In our ‘modern’ world we have people whose lives have been destroyed by drink or drugs and both provide the really desperate with the anaesthetic they need to simply survive on day-to-day basis. I saw a notice yesterday that said, ‘would you smash up a phone box to get 24 hours in a dry cell with food?’

This is a reality for some people in ‘modern’ Britain.

In October 1865 Mary M’Grath was charged at Thames Police Court with being drunk and disorderly and punching a policeman. Mary was about 30 years old and had a baby with her in court. PC John Mansfield (393K) testified that on the previous afternoon he had seen Mary rolling about, quite drunk, on the East India Dock Road.

She was carrying her infant and staggering about so badly that she kept banging into the nearby ‘walls and houses’. The child was ‘injured and screamed fearfully’, he added. Mary kept up a stream of the most unpleasant language, so disgusting that several onlookers complained to him about it.

Eventually  she fell heavily and a man rushed up to save the child and a police sergeant arrived to help  PC Mansfield take her to the police station. Once there she rewarded him with more abuse and landed a blow on his face, blackening his eye and impairing his sight.

The next day they appeared in court before Mr Paget, the magistrate, who asked the constable what had become of the child.

‘It was taken to the workhouse’, the policeman replied.

‘How old is it?’ the magistrate asked him.

‘Four months old’.

‘It is eight months old’, piped up Mary from the dock.

Mr Paget declared that nothing was more disgraceful than seeing a mother so drunk in public. Didn’t she have a husband at home he enquired.

‘No sir, my husband died seven years ago’, came the reply. So her baby was illegitimate and presumably the product of new relationship or a casual encounter, and no father was present in court. Drunk, riotous and promiscuous the magistrate was probably thinking, a suitable object not for pity but for condemnation.

In reality of course Mary’s life became that much more difficult when her husband had passed away. She would have lost the main bread winner and her partner. It is likely she already had children so they would have added to her problems. Perhaps this explains her descent into alcoholism.

She told him that she couldn’t remember what had happened the previous day, so drunk had she been. She had been inside the workhouse, and therefore destitute as no one went inside iff they could possibly help it.

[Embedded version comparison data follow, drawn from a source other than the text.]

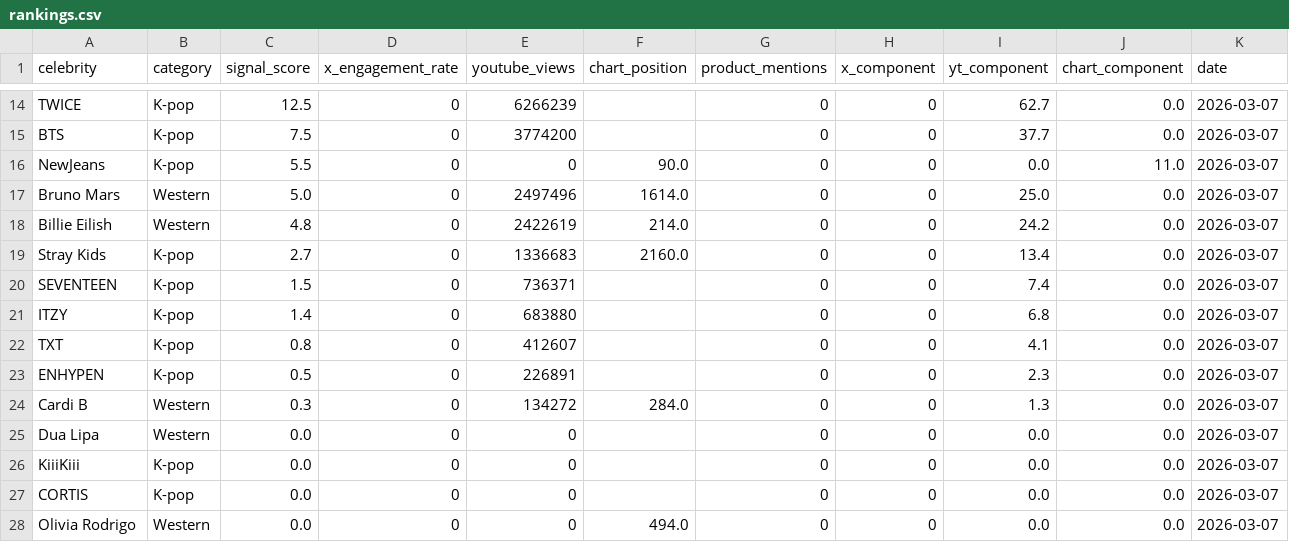
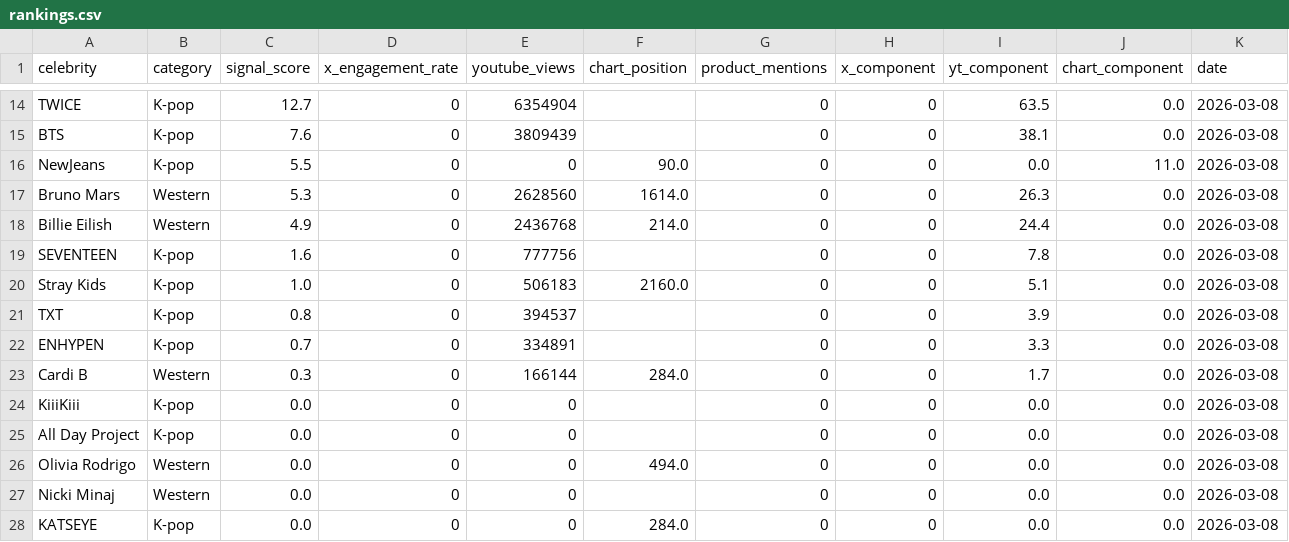
Before and after one commit to helloemzy/fandom-tracker, a CSV file: data/rankings.csv, drawn as a sheet; only a part is shown, gaps mark what is left out; removed rows and columns are numbered as before the commit, all else as after; the diff covers the shown part only; the diff names each change by its address in the sheet, - before the commit and + after, or states it on an @@ line.

```diff
--- a/data/rankings.csv
+++ b/data/rankings.csv
-C14 (signal_score): 12.5
+C14 (signal_score): 12.7
-E14 (youtube_views): 6266239
+E14 (youtube_views): 6354904
-I14 (yt_component): 62.7
+I14 (yt_component): 63.5
-K14:K18 (date): 2026-03-07
+K14:K18 (date): 2026-03-08
-C15 (signal_score): 7.5
+C15 (signal_score): 7.6
-E15 (youtube_views): 3774200
+E15 (youtube_views): 3809439
-I15 (yt_component): 37.7
+I15 (yt_component): 38.1
-C17 (signal_score): 5.0
+C17 (signal_score): 5.3
-E17 (youtube_views): 2497496
+E17 (youtube_views): 2628560
-I17 (yt_component): 25.0
+I17 (yt_component): 26.3
-C18 (signal_score): 4.8
+C18 (signal_score): 4.9
-E18 (youtube_views): 2422619
+E18 (youtube_views): 2436768
-I18 (yt_component): 24.2
+I18 (yt_component): 24.4
+row 19: SEVENTEEN | K-pop | 1.6 | 0 | 777756 |  | 0 | 0 | 7.8 | 0.0 | 2026-03-08
-C20 (signal_score): 2.7
+C20 (signal_score): 1.0
-E20 (youtube_views): 1336683
+E20 (youtube_views): 506183
-I20 (yt_component): 13.4
+I20 (yt_component): 5.1
-K20 (date): 2026-03-07
+K20 (date): 2026-03-08
-row 20: SEVENTEEN | K-pop | 1.5 | 0 | 736371 |  | 0 | 0 | 7.4 | 0.0 | 2026-03-07
-row 21: ITZY | K-pop | 1.4 | 0 | 683880 |  | 0 | 0 | 6.8 | 0.0 | 2026-03-07
-E21 (youtube_views): 412607
+E21 (youtube_views): 394537
-I21 (yt_component): 4.1
+I21 (yt_component): 3.9
-K21:K23 (date): 2026-03-07
+K21:K23 (date): 2026-03-08
-C22 (signal_score): 0.5
+C22 (signal_score): 0.7
-E22 (youtube_views): 226891
+E22 (youtube_views): 334891
-I22 (yt_component): 2.3
+I22 (yt_component): 3.3
-E23 (youtube_views): 134272
+E23 (youtube_views): 166144
-I23 (yt_component): 1.3
+I23 (yt_component): 1.7
-row 25: Dua Lipa | Western | 0.0 | 0 | 0 |  | 0 | 0 | 0.0 | 0.0 | 2026-03-07
-K24:K26 (date): 2026-03-07
+K24:K26 (date): 2026-03-08
-A25 (celebrity): CORTIS
+A25 (celebrity): All Day Project
+row 27: Nicki Minaj | Western | 0.0 | 0 | 0 |  | 0 | 0 | 0.0 | 0.0 | 2026-03-08
+row 28: KATSEYE | K-pop | 0.0 | 0 | 0 | 284.0 | 0 | 0 | 0.0 | 0.0 | 2026-03-08
```
Also changed, not shown: 3 added rows, 3 removed rows and 36 edited cells elsewhere in this file, data/youtube_data.csv.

‘I was there long enough’ she explained, and ‘I was half starved’ and ‘discharged myself. I took a drop [of alcohol] and lost myself’.

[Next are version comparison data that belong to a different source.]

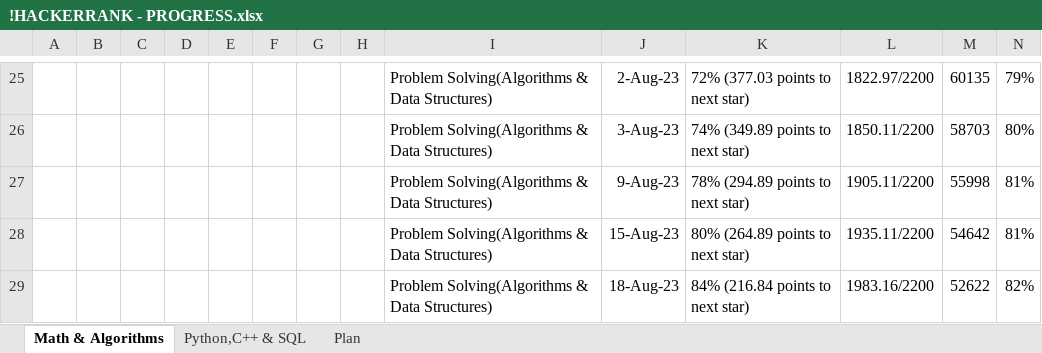
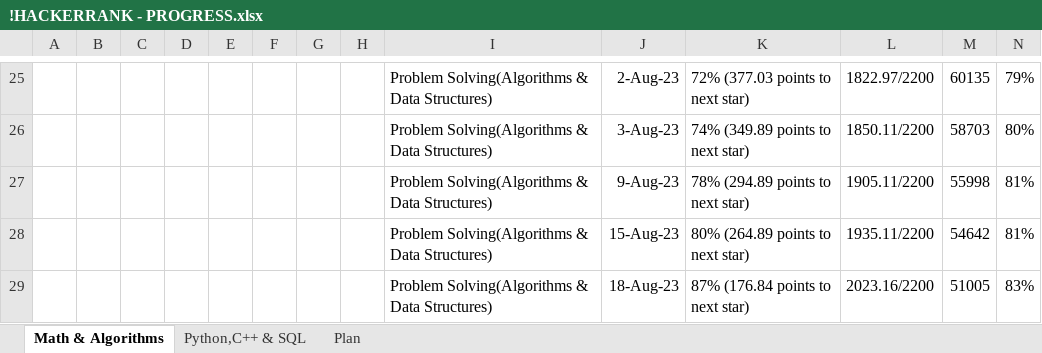
Before and after one commit to osadly/HackerRank, an Excel workbook: !HACKERRANK - PROGRESS.xlsx, sheet Math & Algorithms, drawn as a sheet; only a part is shown, gaps mark what is left out; values as stored, in another font and other column widths than the file's, no borders; table styles not drawn; the diff names each change by its address in the sheet, - before the commit and + after, or states it on an @@ line.

Commit message:
Add files via upload

```diff
--- a/!HACKERRANK - PROGRESS.xlsx (sheet Math & Algorithms)
+++ b/!HACKERRANK - PROGRESS.xlsx (sheet Math & Algorithms)
-K29: 84% (216.84 points to next star)
+K29: 87% (176.84 points to next star)
-L29: 1983.16/2200
+L29: 2023.16/2200
-M29: 52622
+M29: 51005
-N29: 82%
+N29: 83%
```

So in her version of events  she had been so malnourished in the ‘house’ that a small amount of drink (probably gin) had affected her much more than it would normally. It was probably an exaggeration of the truth but it did her no good. Instead of opting to find her some help in the form of money, food and shelter Mr Paget sent her to prison for a month at hard labour.

She had merely swapped one uncaring institution for another. As for the child, well as a ‘suckling’ Mr Paget decided it needed to stay with its mother, so off to goal it went as well.

This was an oft repeated story in Victorian London. Children were growing up affected by alcoholism, grinding poverty, homelessness, and sometimes, prison. No wonder reformers demanded change and some turned to ‘extreme’ politics (like socialism or anarchism). Men like Paget had comfortable lives and sat in judgement for the most part on those that scraped by.

Can we, hand on heart, say that 150 years later everything is so much better? Yes, of course to an extent we have provided a much better safety net for Mary M’Grath and her baby. But have we really tackled the root causes of her poverty? No, I don’t think we have  and while we pursue a form of economics and politics that allows some people to live in epic luxury while others sleep rough on the streets I don’t think we can sit in judgement of our ancestors either.

Winter is coming.

[from The Morning Post, Wednesday, November 01, 1865]